In life we come across many sad moments, and the demise of a blog is certainly among the least significant of these.  Whether we’re talking about a colleague leaving to pursue a new venture, or a friend who is emigrating, or someone close who just passed away, it is never easy to say goodbye.

There’s a nice conversation from Star Wars which I think contains a few nuggets of wisdom that apply in such cases. Taken from this question, here it goes:

Yoda: “Careful you must be when sensing the future, Anakin! The fear of loss is a path to the Dark Side.”

Anakin: “I won’t let my visions come true, Master Yoda.”

Yoda: “Rejoice for those around us who transform into the Force. Mourn them, do not. Miss them, do not. Attachment leads to jealousy, the shadow of greed, that is.”

Anakin: “What must I do, Master Yoda?”

Yoda: “Train yourself to let go of everything you fear to lose.”

This advice might sound a little bit brutal, but I think it depends very much on the interpretation. For me, detachment from the things and people that were an important part of our lives does not mean that we don’t care about them. It merely means that we accept that nothing lasts forever. It is for this reason that we make the most of the time we have available with them. And when the time comes to part ways, and for all the time thereafter, we remember and appreciate the part they played in our lives, and the part we played in theirs. Because each one of us has developed into who we are as a result of the interactions we had with others, much like invisible threads.

This also ties in with Buddhist teachings on attachment and liberation:

“The Buddha saw that people’s ignorance of the nature of change was the cause of suffering. We desire to hold on to what we value, and we suffer when life’s inevitable process of change separates us from those things. Liberation from suffering comes, he taught, when we are able to sever our attachments to the transient things of this world.

[…]

“The challenge is not to rid oneself of attachments but, in the words of Nichiren, to become enlightened concerning them. […]

“In their proper perspective–when we can see them clearly and master them rather than being mastered by them–desires and attachments enable us to lead interesting and significant lives.”

So perhaps Yoda will be disappointed to find out that we’ll still miss the people who are no longer a part of our lives. However I think he’d be pretty proud of us if, whenever a friend leaves for greener pastures (whether it means a new job, a new country, or whatever), we know in our heart that we played an important part in his/her personal development, and life in general.

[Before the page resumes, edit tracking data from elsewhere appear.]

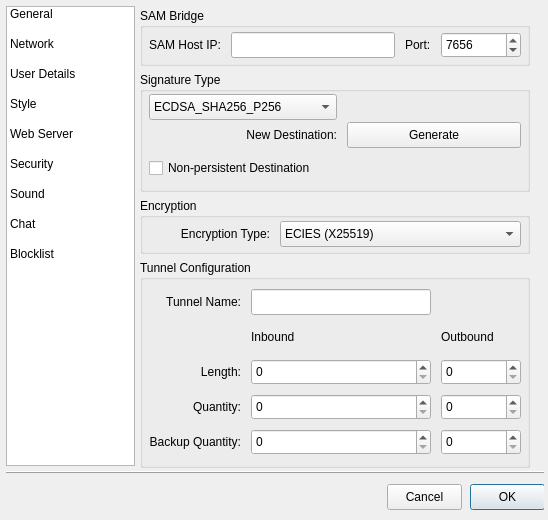
Before: the Qt Designer form src/gui/forms/SettingsGui.ui in vituperative/i2pchat, drawn with Qt 5.
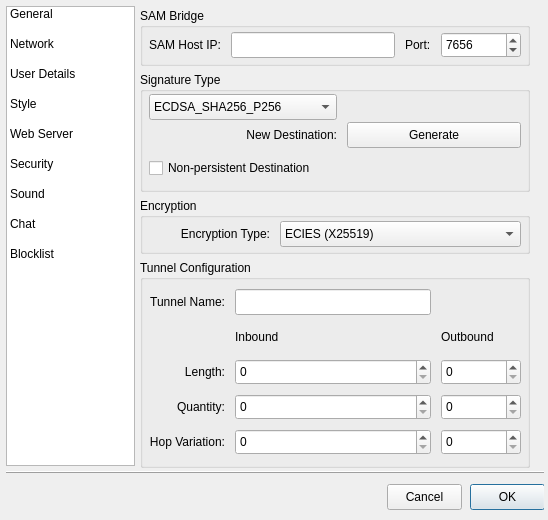
After: the same form once the commit is applied. The open tabs and pages were chosen to show the change. Icons and pictures are not drawn.

Commit message: settings: replace backup quantity with hop variation (-1..+1) and validate minimum hop count

Patch:
```diff
--- a/src/gui/forms/SettingsGui.ui
+++ b/src/gui/forms/SettingsGui.ui
@@ -1394,7 +1394,7 @@
             </size>
            </property>
            <property name="text">
-            <string>Backup Quantity:</string>
+            <string>Hop Variation:</string>
            </property>
            <property name="alignment">
             <set>Qt::AlignmentFlag::AlignRight|Qt::AlignmentFlag::AlignTrailing|Qt::AlignmentFlag::AlignVCenter</set>
```
Left out of the diff: 6 changed lines with no effect on the pictures. The commit also changes 3 other files.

Welcome to Gigi Labs

Hello everyone, and welcome to Gigi Labs!

This is not my first website, nor my first blog. I’ve actually been writing on the web for the past 12 years, starting with Dino’s Ultima Page and subsequently launching various different sites, some of which still exist today (such as Gigi’s Computer Corner). My most recent website was Programmer’s Ranch, a highly successful blog in which I would explain various programming topics in a concise and practical manner.

Programmer’s Ranch was based on the Blogger platform, which turned out to be a pretty poor choice for various reasons. It was very time-consuming to write decent-quality programming articles on a CMS that had no support whatsoever for syntax highlighting, among various other deficiencies. Less than 18 months after Programmer’s Ranch was launched on 2nd May 2013, I now find myself needing to create a new blog – Gigi Labs.

With Gigi Labs, I am taking things to a whole new level. Aside from continuing the legacy of Programmer’s Ranch with programming articles, I will also be writing about various other topics including PC games, music, workplace, etc.

This is a bit of a departure from my previous websites, which were each dedicated to a different aspect of my life and were completely hand-coded from the ground up (other than the blogs, naturally). For Gigi Labs I am using the power of the WordPress CMS to write about various topics and have them categorised neatly. Gigi Labs is where all those websites I created over the past 12 years converge.

Thanks for following Gigi Labs!